Surficial geology maps contain information on the distribution of surface sediments and landforms (the ground we live upon) and provide insights into their properties, shapes, and origins. The maps accommodate the increasing demand for geological information for infrastructure development, especially in northern Alberta.
This work is part of a long-term, regional, surficial mapping program aimed at supporting the mineral exploration and energy industry by providing baseline geological information across Alberta.
The program's objective is to complete the surficial geology mapping of Alberta and to complement studies such as thematic mapping, stratigraphic modelling, and reconstructing the long-term landscape evolution of Alberta.
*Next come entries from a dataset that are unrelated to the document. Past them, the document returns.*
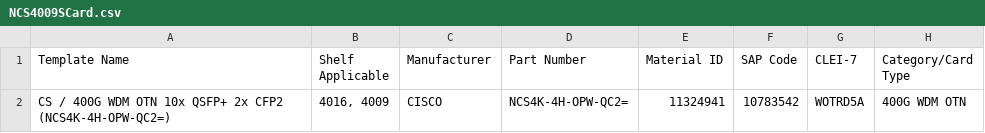
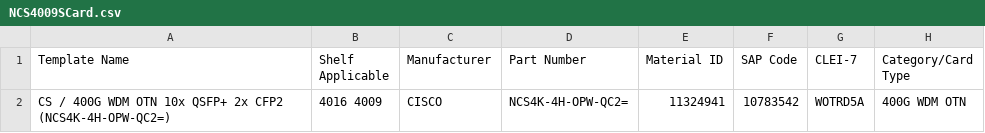
Before and after one commit to bluecatgreen/yangmodel, a CSV file: NCS4009SCard.csv, drawn as a sheet; only a part is shown; the diff names each change by its address in the sheet, - before the commit and + after, or states it on an @@ line.

```diff
--- a/NCS4009SCard.csv
+++ b/NCS4009SCard.csv
-B2 (Shelf Applicable): 4016, 4009
+B2 (Shelf Applicable): 4016 4009
```
Also changed, not shown: 7 other files.
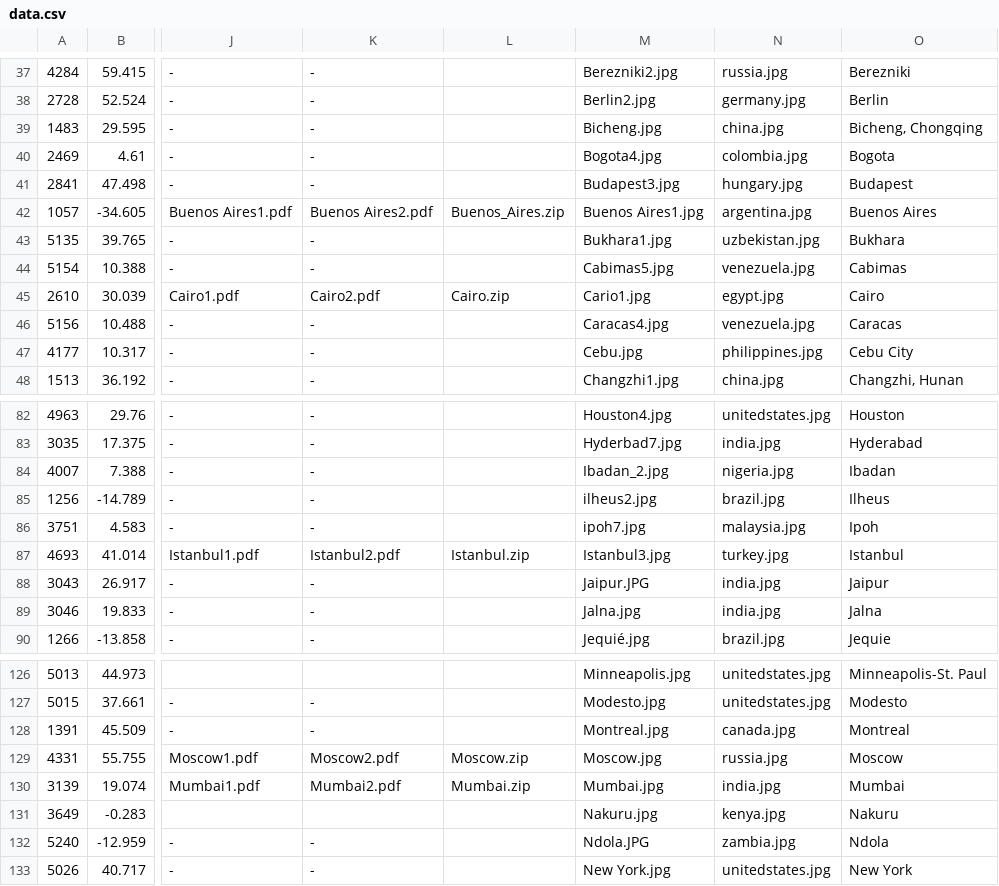
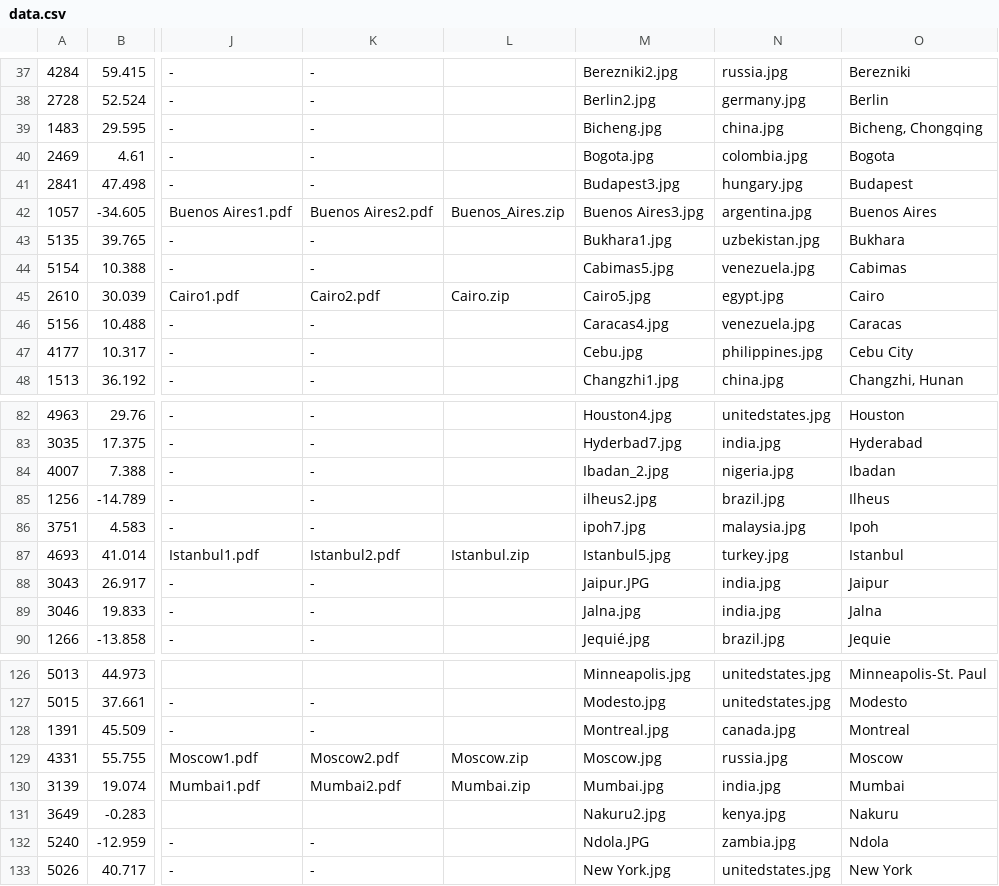
Before and after one commit to willcmccusker/test, a CSV file: app/webroot/build_data/data.csv, drawn as a sheet; only a part is shown, gaps mark what is left out; the diff names each change by its address in the sheet, - before the commit and + after, or states it on an @@ line.

Commit message:
data file

```diff
--- a/app/webroot/build_data/data.csv
+++ b/app/webroot/build_data/data.csv
-M40: Bogota4.jpg
+M40: Bogota.jpg
-M42: Buenos Aires1.jpg
+M42: Buenos Aires3.jpg
-M45: Cario1.jpg
+M45: Cairo5.jpg
-M87: Istanbul3.jpg
+M87: Istanbul5.jpg
-M131: Nakuru.jpg
+M131: Nakuru2.jpg
```
Also changed, not shown: 1 other file.
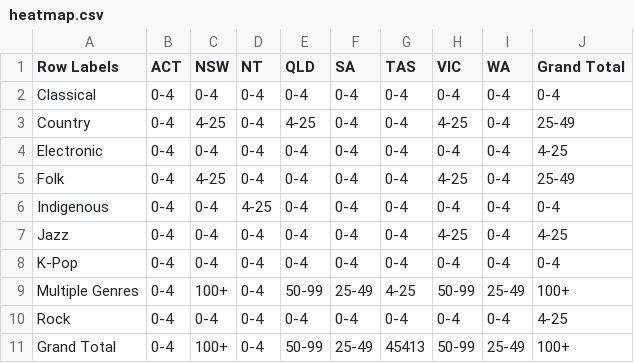
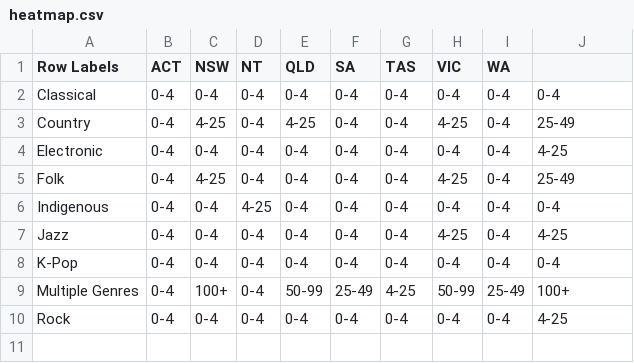
Before and after one commit to vmon0005/fit3079, a CSV file: heatmap.csv, drawn as a sheet.

Commit message:
Update heatmap.csv

```diff
--- a/heatmap.csv
+++ b/heatmap.csv
@@ -1,2 +1,2 @@
-Row Labels,ACT,NSW,NT,QLD,SA,TAS,VIC,WA,Grand Total,
+Row Labels,ACT,NSW,NT,QLD,SA,TAS,VIC,WA,
 Classical,0-4,0-4,0-4,0-4,0-4,0-4,0-4,0-4,0-4,
@@ -10,2 +10 @@ Multiple Genres,0-4,100+,0-4,50-99,25-49,4-25,50-99,25-49,100+,
 Rock,0-4,0-4,0-4,0-4,0-4,0-4,0-4,0-4,4-25,
-Grand Total,0-4,100+,0-4,50-99,25-49,45413,50-99,25-49,100+,
```
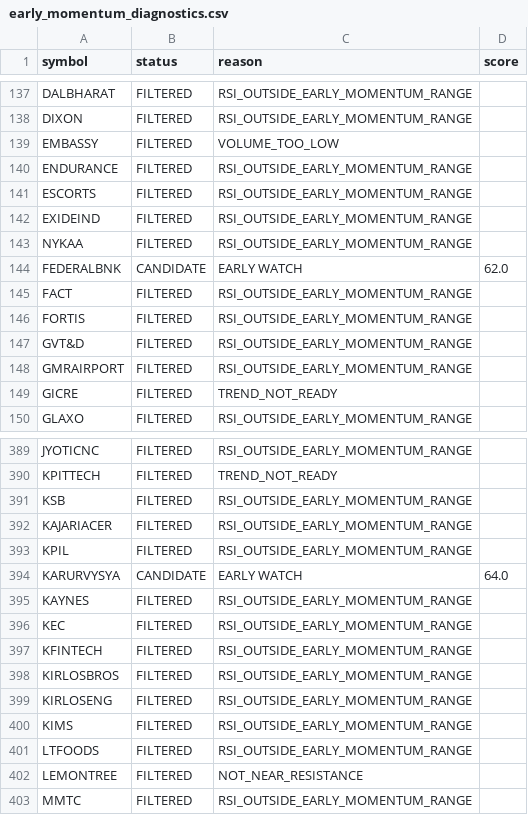
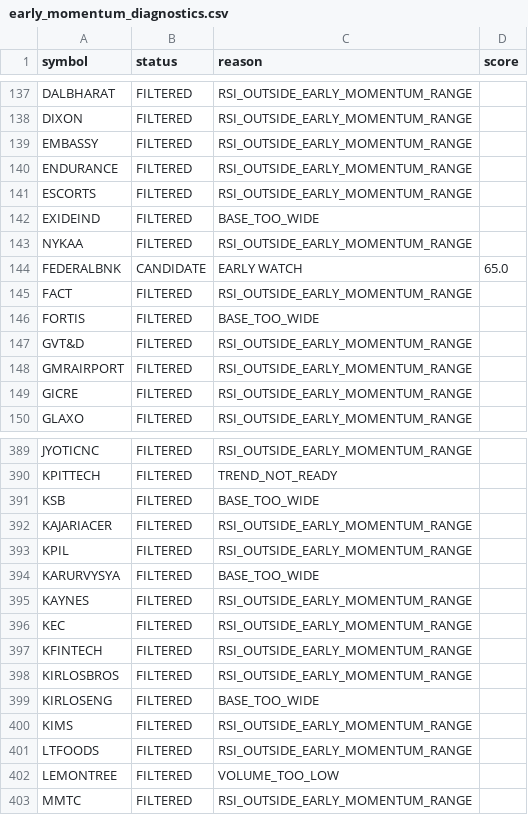
Before and after one commit to spy15007-arch/Trading-OS-v12, a CSV file: reports/early_momentum_diagnostics.csv, drawn as a sheet; only a part is shown, gaps mark what is left out; the diff covers the shown part only.

```diff
--- a/reports/early_momentum_diagnostics.csv
+++ b/reports/early_momentum_diagnostics.csv
@@ -138,13 +138,13 @@ DALBHARAT,FILTERED,RSI_OUTSIDE_EARLY_MOMENTUM_RANGE,
 DIXON,FILTERED,RSI_OUTSIDE_EARLY_MOMENTUM_RANGE,
-EMBASSY,FILTERED,VOLUME_TOO_LOW,
+EMBASSY,FILTERED,RSI_OUTSIDE_EARLY_MOMENTUM_RANGE,
 ENDURANCE,FILTERED,RSI_OUTSIDE_EARLY_MOMENTUM_RANGE,
 ESCORTS,FILTERED,RSI_OUTSIDE_EARLY_MOMENTUM_RANGE,
-EXIDEIND,FILTERED,RSI_OUTSIDE_EARLY_MOMENTUM_RANGE,
+EXIDEIND,FILTERED,BASE_TOO_WIDE,
 NYKAA,FILTERED,RSI_OUTSIDE_EARLY_MOMENTUM_RANGE,
-FEDERALBNK,CANDIDATE,EARLY WATCH,62.0
+FEDERALBNK,CANDIDATE,EARLY WATCH,65.0
 FACT,FILTERED,RSI_OUTSIDE_EARLY_MOMENTUM_RANGE,
-FORTIS,FILTERED,RSI_OUTSIDE_EARLY_MOMENTUM_RANGE,
+FORTIS,FILTERED,BASE_TOO_WIDE,
 GVT&D,FILTERED,RSI_OUTSIDE_EARLY_MOMENTUM_RANGE,
 GMRAIRPORT,FILTERED,RSI_OUTSIDE_EARLY_MOMENTUM_RANGE,
-GICRE,FILTERED,TREND_NOT_READY,
+GICRE,FILTERED,RSI_OUTSIDE_EARLY_MOMENTUM_RANGE,
 GLAXO,FILTERED,RSI_OUTSIDE_EARLY_MOMENTUM_RANGE,
@@ -390,6 +390,6 @@ JYOTICNC,FILTERED,RSI_OUTSIDE_EARLY_MOMENTUM_RANGE,
 KPITTECH,FILTERED,TREND_NOT_READY,
-KSB,FILTERED,RSI_OUTSIDE_EARLY_MOMENTUM_RANGE,
+KSB,FILTERED,BASE_TOO_WIDE,
 KAJARIACER,FILTERED,RSI_OUTSIDE_EARLY_MOMENTUM_RANGE,
 KPIL,FILTERED,RSI_OUTSIDE_EARLY_MOMENTUM_RANGE,
-KARURVYSYA,CANDIDATE,EARLY WATCH,64.0
+KARURVYSYA,FILTERED,BASE_TOO_WIDE,
 KAYNES,FILTERED,RSI_OUTSIDE_EARLY_MOMENTUM_RANGE,
@@ -398,6 +398,6 @@ KFINTECH,FILTERED,RSI_OUTSIDE_EARLY_MOMENTUM_RANGE,
 KIRLOSBROS,FILTERED,RSI_OUTSIDE_EARLY_MOMENTUM_RANGE,
-KIRLOSENG,FILTERED,RSI_OUTSIDE_EARLY_MOMENTUM_RANGE,
+KIRLOSENG,FILTERED,BASE_TOO_WIDE,
 KIMS,FILTERED,RSI_OUTSIDE_EARLY_MOMENTUM_RANGE,
 LTFOODS,FILTERED,RSI_OUTSIDE_EARLY_MOMENTUM_RANGE,
-LEMONTREE,FILTERED,NOT_NEAR_RESISTANCE,
+LEMONTREE,FILTERED,VOLUME_TOO_LOW,
 MMTC,FILTERED,RSI_OUTSIDE_EARLY_MOMENTUM_RANGE,
```
Also changed, not shown: 105 edited cells elsewhere in this file, reports/early_momentum_radar.csv, 2 other files.
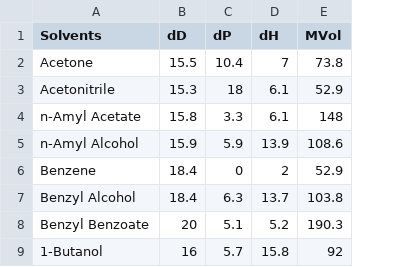
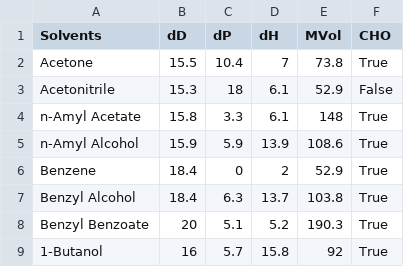
Before and after one commit to ToshihiroIguchi/MixingCompass, a CSV file: data/original/solvents/HSP_Calculations.csv, drawn as a sheet; only a part is shown; the diff names each change by its address in the sheet, - before the commit and + after, or states it on an @@ line.

```diff
--- a/data/original/solvents/HSP_Calculations.csv
+++ b/data/original/solvents/HSP_Calculations.csv
+column F (CHO), rows 2-9: True | False | True | True | True | True | True | True
```
Also changed, not shown: data/original/solvents/Adrien.csv, data/original/solvents/DOSS.csv, 16 other files.
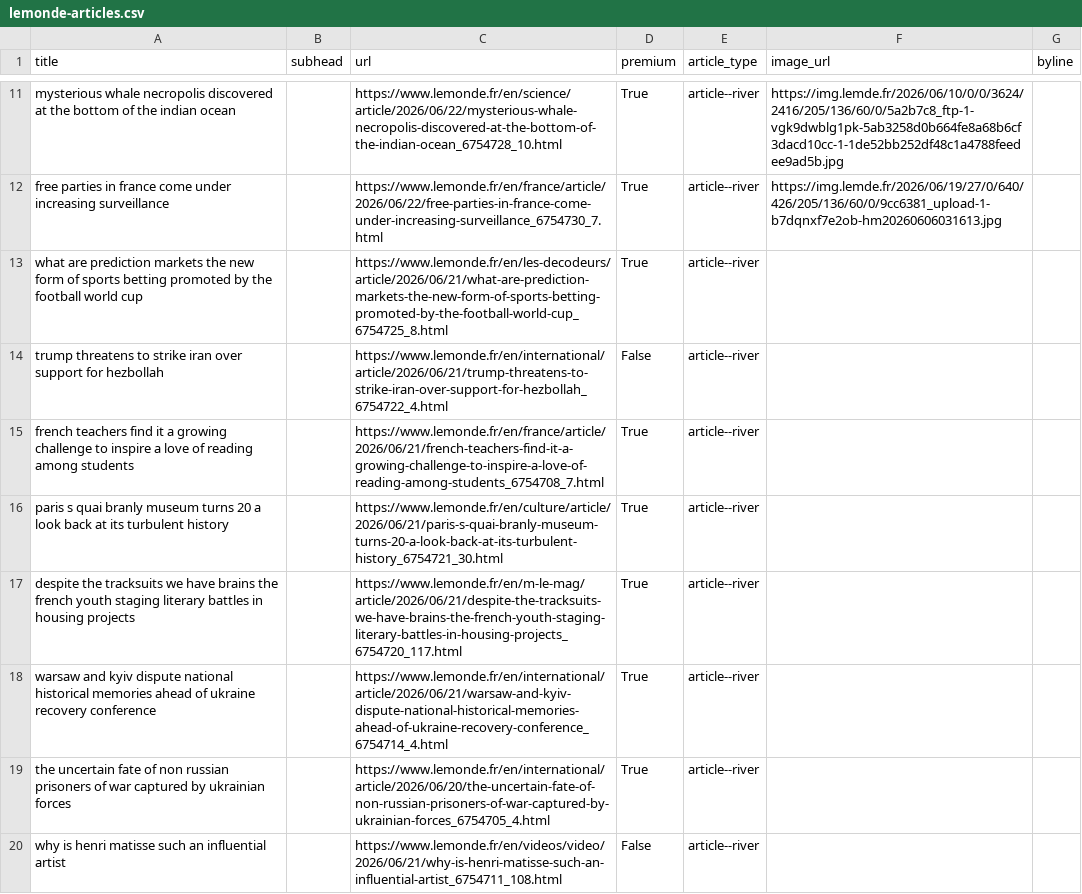
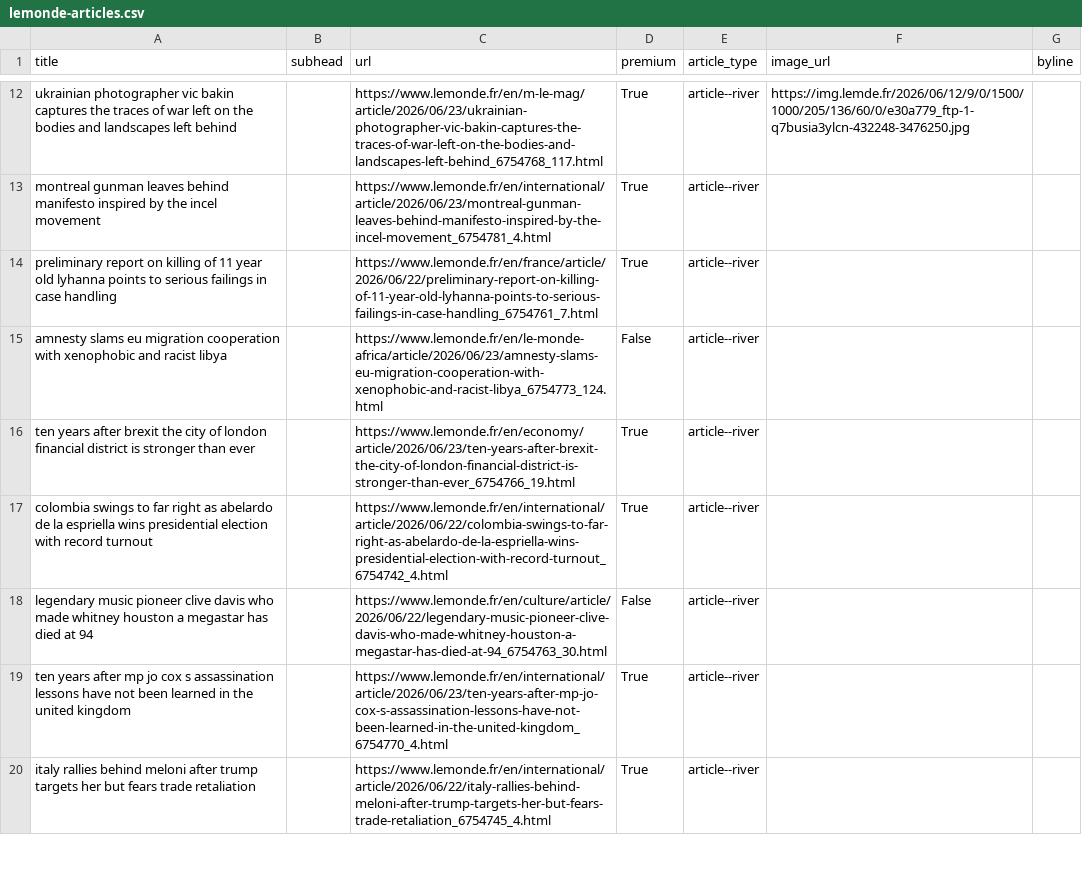
Before and after one commit to Isoparkes/Lede-LeMonde-AutoUpdate, a CSV file: lemonde-articles.csv, drawn as a sheet; only a part is shown, gaps mark what is left out; removed rows and columns are numbered as before the commit, all else as after; the diff covers the shown part only; the diff names each change by its address in the sheet, - before the commit and + after, or states it on an @@ line.

```diff
--- a/lemonde-articles.csv
+++ b/lemonde-articles.csv
-A12 (title): mysterious whale necropolis discovered at the bottom of the indian ocean
+A12 (title): ukrainian photographer vic bakin captures the traces of war left on the bodies and landscapes left behind
-C12 (url): https://www.lemonde.fr/en/science/article/2026/06/22/mysterious-whale-necropolis-discovered-at-the-bottom-of-the-indian-ocean_6754728_10.html
+C12 (url): https://www.lemonde.fr/en/m-le-mag/article/2026/06/23/ukrainian-photographer-vic-bakin-captures-the-traces-of-war-left-on-the-bodies-and-landscapes-left-behind_6754768_117.html
-F12 (image_url): https://img.lemde.fr/2026/06/10/0/0/3624/2416/205/136/60/0/5a2b7c8_ftp-1-vgk9dwblg1pk-5ab3258d0b664fe8a68b6cf3dacd10cc-1-1de52bb252df48c1a4788feedee9ad5b.jpg
+F12 (image_url): https://img.lemde.fr/2026/06/12/9/0/1500/1000/205/136/60/0/e30a779_ftp-1-q7busia3ylcn-432248-3476250.jpg
-A13 (title): free parties in france come under increasing surveillance
+A13 (title): montreal gunman leaves behind manifesto inspired by the incel movement
-C13 (url): https://www.lemonde.fr/en/france/article/2026/06/22/free-parties-in-france-come-under-increasing-surveillance_6754730_7.html
+C13 (url): https://www.lemonde.fr/en/international/article/2026/06/23/montreal-gunman-leaves-behind-manifesto-inspired-by-the-incel-movement_6754781_4.html
-F13 (image_url): https://img.lemde.fr/2026/06/19/27/0/640/426/205/136/60/0/9cc6381_upload-1-b7dqnxf7e2ob-hm20260606031613.jpg
+F13 (image_url): (empty)
-A14 (title): what are prediction markets the new form of sports betting promoted by the football world cup
+A14 (title): preliminary report on killing of 11 year old lyhanna points to serious failings in case handling
-C14 (url): https://www.lemonde.fr/en/les-decodeurs/article/2026/06/21/what-are-prediction-markets-the-new-form-of-sports-betting-promoted-by-the-football-world-cup_6754725_8.html
+C14 (url): https://www.lemonde.fr/en/france/article/2026/06/22/preliminary-report-on-killing-of-11-year-old-lyhanna-points-to-serious-failings-in-case-handling_6754761_7.html
-A15 (title): trump threatens to strike iran over support for hezbollah
+A15 (title): amnesty slams eu migration cooperation with xenophobic and racist libya
-C15 (url): https://www.lemonde.fr/en/international/article/2026/06/21/trump-threatens-to-strike-iran-over-support-for-hezbollah_6754722_4.html
+C15 (url): https://www.lemonde.fr/en/le-monde-africa/article/2026/06/23/amnesty-slams-eu-migration-cooperation-with-xenophobic-and-racist-libya_6754773_124.html
-A16 (title): french teachers find it a growing challenge to inspire a love of reading among students
+A16 (title): ten years after brexit the city of london financial district is stronger than ever
-C16 (url): https://www.lemonde.fr/en/france/article/2026/06/21/french-teachers-find-it-a-growing-challenge-to-inspire-a-love-of-reading-among-students_6754708_7.html
+C16 (url): https://www.lemonde.fr/en/economy/article/2026/06/23/ten-years-after-brexit-the-city-of-london-financial-district-is-stronger-than-ever_6754766_19.html
-row 16: paris s quai branly museum turns 20 a look back at its turbulent history |  | https://www.lemonde.fr/en/culture/article/2026/06/21/paris-s-quai-branly-museum-turns-20-a-look-back-at-its-turbulent-history_6754721_30.html | True | article--river
-A17 (title): despite the tracksuits we have brains the french youth staging literary battles in housing projects
+A17 (title): colombia swings to far right as abelardo de la espriella wins presidential election with record turnout
-C17 (url): https://www.lemonde.fr/en/m-le-mag/article/2026/06/21/despite-the-tracksuits-we-have-brains-the-french-youth-staging-literary-battles-in-housing-projects_6754720_117.html
+C17 (url): https://www.lemonde.fr/en/international/article/2026/06/22/colombia-swings-to-far-right-as-abelardo-de-la-espriella-wins-presidential-election-with-record-turnout_6754742_4.html
+row 18: legendary music pioneer clive davis who made whitney houston a megastar has died at 94 |  | https://www.lemonde.fr/en/culture/article/2026/06/22/legendary-music-pioneer-clive-davis-who-made-whitney-houston-a-megastar-has-died-at-94_6754763_30.html | False | article--river
-A19 (title): warsaw and kyiv dispute national historical memories ahead of ukraine recovery conference
+A19 (title): ten years after mp jo cox s assassination lessons have not been learned in the united kingdom
-C19 (url): https://www.lemonde.fr/en/international/article/2026/06/21/warsaw-and-kyiv-dispute-national-historical-memories-ahead-of-ukraine-recovery-conference_6754714_4.html
+C19 (url): https://www.lemonde.fr/en/international/article/2026/06/23/ten-years-after-mp-jo-cox-s-assassination-lessons-have-not-been-learned-in-the-united-kingdom_6754770_4.html
-A20 (title): the uncertain fate of non russian prisoners of war captured by ukrainian forces
+A20 (title): italy rallies behind meloni after trump targets her but fears trade retaliation
-C20 (url): https://www.lemonde.fr/en/international/article/2026/06/20/the-uncertain-fate-of-non-russian-prisoners-of-war-captured-by-ukrainian-forces_6754705_4.html
+C20 (url): https://www.lemonde.fr/en/international/article/2026/06/22/italy-rallies-behind-meloni-after-trump-targets-her-but-fears-trade-retaliation_6754745_4.html
-row 20: why is henri matisse such an influential artist |  | https://www.lemonde.fr/en/videos/video/2026/06/21/why-is-henri-matisse-such-an-influential-artist_6754711_108.html | False | article--river
```
Also changed, not shown: 8 added rows, 7 removed rows and 25 edited cells elsewhere in this file.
A range of technological developments have recently been incorporated into the Surficial Mapping Project that build on traditional airphoto techniques.
A major advance has been the heads-up interpretation of high resolution digital elevation models (DEMs) generated from airborne Light Detection and Ranging (LiDAR) data.
LiDAR DEMs are becoming increasingly available in Alberta.
This technique offers several advantages over previously used airphoto-based methods because
- it can penetrate the vegetation canopy to reveal the shape of the bare-earth surface,
- the imagery can highlight subtle landforms by varying simulated sun directions in a process called hill shading,
- the vertical exaggeration can be varied in hill-shaded, 3-D perspective, and stereographic views, and
- it can be used with digital orthophoto drapes or satellite imagery to analyze both vegetation patterns and small-scale relief.
Multiple laser pulses reflect from the vegetation and the underlying bare-earth surface. The final return generates the ground surface elevation beneath the vegetation.
Recently published surficial geology maps are based on this new mapping technique that allows the geologist to map from multiple layers of remote sensing information to highlight different characteristics of the sediments and their associated landforms.
Even in areas in dense vegetation, LiDAR’s ability to detect the land-surface elevation enables the geologist to ‘see through’ the forest canopy and identify landforms that are not visible using traditional methods.
Other products of surficial mapping include;